The director of Traffic and Ocean’s Eleven has long been one of our most interesting contemporary filmmakers, defined by an eagerness to experiment with the cinematic form and get hands-on (he often shoots and edits his own films), so it was only a matter of time before he’d make a documentary. Surprisingly, however, he’s only ever made one: 2010’s And Everything Is Going Fine. Back in 1996, Soderbergh worked with renowned monologist Gray Spalding on a film adaptation of one of his monologues, called Gray’s Anatomy; after Spalding died in 2004, Soderbergh sought to pay homage to him in this doc. Compiled entirely from archival footage edited together to create a final monologue of sorts, the result is quintessential Soderbergh — a clever use of the possibilities of cinema, without ever overshadowing the subject at hand.
You don’t have to dive deep into Oliver Stone’s filmography to know that the director has a fascination with real-life people and events (see: The Doors, JFK, Nixon, Alexander, World Trade Center, W., and now Snowden). You also don’t have to dive deep into the movies themselves to see Stone has a very unique perspective — unexpected and often controversial.

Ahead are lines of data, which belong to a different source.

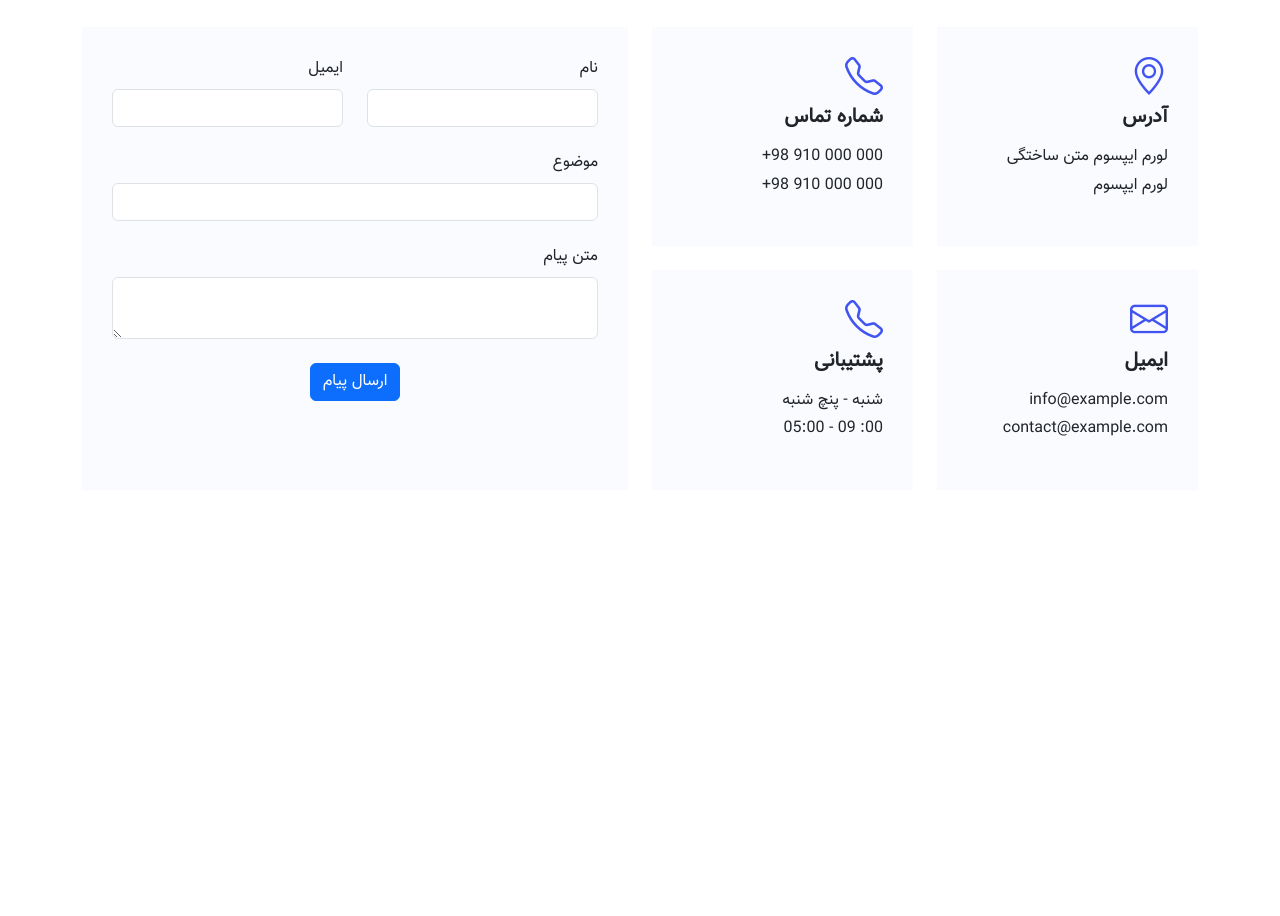
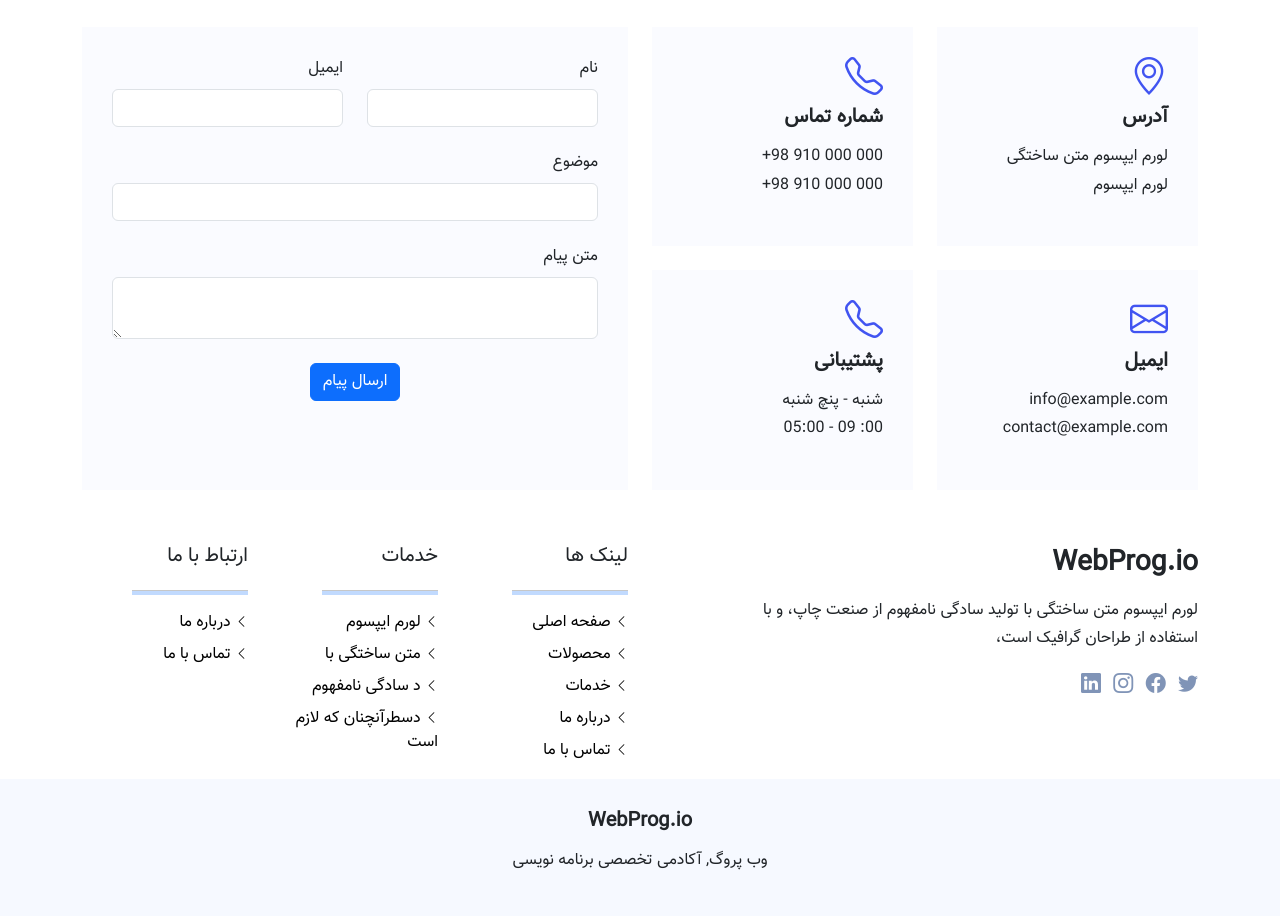
Before and after one commit to MahdiAtlas2004/Bootstrap-First-Project, a plain HTML site: page index.html in a window 1280 px wide. Shown: the part 4402-5318 px from the top of the page. Before the commit the page ends 4940 px from the top, so only its background shows below. Drawn offline with nearby package versions, Linux system fonts and the light colour scheme; a script that the page names is missing.

Commit message:
Footer section added

```diff
--- a/css/main.css
+++ b/css/main.css
@@ -226,3 +226,22 @@ p {
   padding: 30px;
   height: 100%;
 }
+
+/* Footer */
+.footer .social-link i{
+    font-size: 20px;
+    color: rgba(1, 41, 112, 0.5);
+}
+
+.footer hr {
+    width: 70%;
+    height: 5px;
+}
+
+.footer .footer-link a{
+    color: #000;
+}
+
+.footer .footer-link i{
+    font-size: 13px;
+}
--- a/index.html
+++ b/index.html
@@ -488,6 +488,118 @@
         </div>
     </section>
 
+    <!-- Footer -->
+    <footer class="footer">
+        <div class="container">
+            <div class="row gy-4">
+                <div class="col-lg-5">
+                    <h3 class="fw-bold">WebProg.io</h3>
+                    <p>
+                        لورم ایپسوم متن ساختگی با تولید سادگی نامفهوم از صنعت چاپ، و با استفاده از طراحان گرافیک است،
+                    </p>
+                    <div class="social-link">
+                        <a href="#"><i class="bi bi-twitter"></i></a>
+                        <a href="#"><i class="bi bi-facebook mx-2"></i></a>
+                        <a href="#"><i class="bi bi-instagram"></i></a>
+                        <a href="#"><i class="bi bi-linkedin mx-2"></i></a>
+                    </div>
+                </div>
+
+                <div class="col-lg-2 offset-lg-1 col-6">
+                    <h5>لینک ها</h5>
+                    <hr class="bg-primary">
+                    <ul class="list-unstyled footer-link">
+                        <li class="mt-2">
+                            <a href="#">
+                                <i class="bi bi-chevron-left"></i>
+                                صفحه اصلی
+                            </a>
+                        </li>
+                        <li class="mt-2">
+                            <a href="#">
+                                <i class="bi bi-chevron-left"></i>
+                                محصولات
+                            </a>
+                        </li>
+                        <li class="mt-2">
+                            <a href="#">
+                                <i class="bi bi-chevron-left"></i>
+                                خدمات
+                            </a>
+                        </li>
+                        <li class="mt-2">
+                            <a href="#">
+                                <i class="bi bi-chevron-left"></i>
+                                درباره ما
+                            </a>
+                        </li>
+                        <li class="mt-2">
+                            <a href="#">
+                                <i class="bi bi-chevron-left"></i>
+                                تماس با ما
+                            </a>
+                        </li>
+
+                    </ul>
+                </div>
+
+                <div class="col-lg-2 col-6">
+                    <h5>خدمات</h5>
+                    <hr class="bg-primary">
+                    <ul class="list-unstyled footer-link">
+                        <li class="mt-2">
+                            <a href="#">
+                                <i class="bi bi-chevron-left"></i>
+                                لورم ایپسوم
+                            </a>
+                        </li>
+                        <li class="mt-2">
+                            <a href="#">
+                                <i class="bi bi-chevron-left"></i>
+                                متن ساختگی با
+                            </a>
+                        </li>
+                        <li class="mt-2">
+                            <a href="#">
+                                <i class="bi bi-chevron-left"></i>
+                                د سادگی نامفهوم
+                            </a>
+                        </li>
+                        <li class="mt-2">
+                            <a href="#">
+                                <i class="bi bi-chevron-left"></i>
+                                دسطرآنچنان که لازم است
+                            </a>
+                        </li>
+                    </ul>
+                </div>
+
+                <div class="col-lg-2 col-6">
+                    <h5>ارتباط با ما</h5>
+                    <hr class="bg-primary">
+                    <ul class="list-unstyled footer-link">
+                        <li class="mt-2">
+                            <a href="#">
+                                <i class="bi bi-chevron-left"></i>
+                                 درباره ما
+                            </a>
+                        </li>
+                        <li class="mt-2">
+                            <a href="#">
+                                <i class="bi bi-chevron-left"></i>
+                                تماس با ما
+                            </a>
+                        </li>
+                    </ul>
+                </div>
+            </div>
+        </div>
+
+        <div class="container-fluid text-center py-4" style="background-color: #f6f9ff;">
+            <h5 class="fw-bold">WebProg.io</h5>
+            <p>وب پروگ, آکادمی تخصصی برنامه نویسی</p>
+        </div>
+    </footer>
     <script src="https://cdn.jsdelivr.net/npm/@srexi/purecounterjs/dist/purecounter_vanilla.js"></script>
     <script>
         new PureCounter();
```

Given his fascination, the only surprising thing about his turn to documentaries in 2003 with Comandante (the first of three films he made about Fidel Castro) is that it took him so long. Since then, he’s added a few more docs in between his narrative work: South of the Border, a history of leftist South American governments; Persona Non Grata, about the Israel-Palestine conflict; and The Untold History of the United States, which offers the director’s own take on American history. If those sound unexpected and possibly controversial, well, it wouldn’t be Oliver Stone if they weren’t.
Some might consider calling Orson Welles’ F for Fake a documentary something of a cheat — but the Citizen Kane director would have probably been pleased with that. In theory, F for Fake is a documentary about notorious art forger Elmyr de Hory, who is rumored to have sold thousands of fake artworks to galleries and museums. But the “doc” has something more trickster-like in mind. To give too much away spoils the fun, but know that F for Fake proves to be as much about forgery as it may be an act of forgery itself. In that way, it’s representative of Welles’ inability to make something ordinary. Even when he turned to documentary, he made something uniquely his own, full of cinematic magic and tricks.
What are some of your favorite documentaries made by directors better known for their narrative work? Let us know in the comments!
Top Image: Still from Voyage of Time by Terrence Malick, in theaters October 7.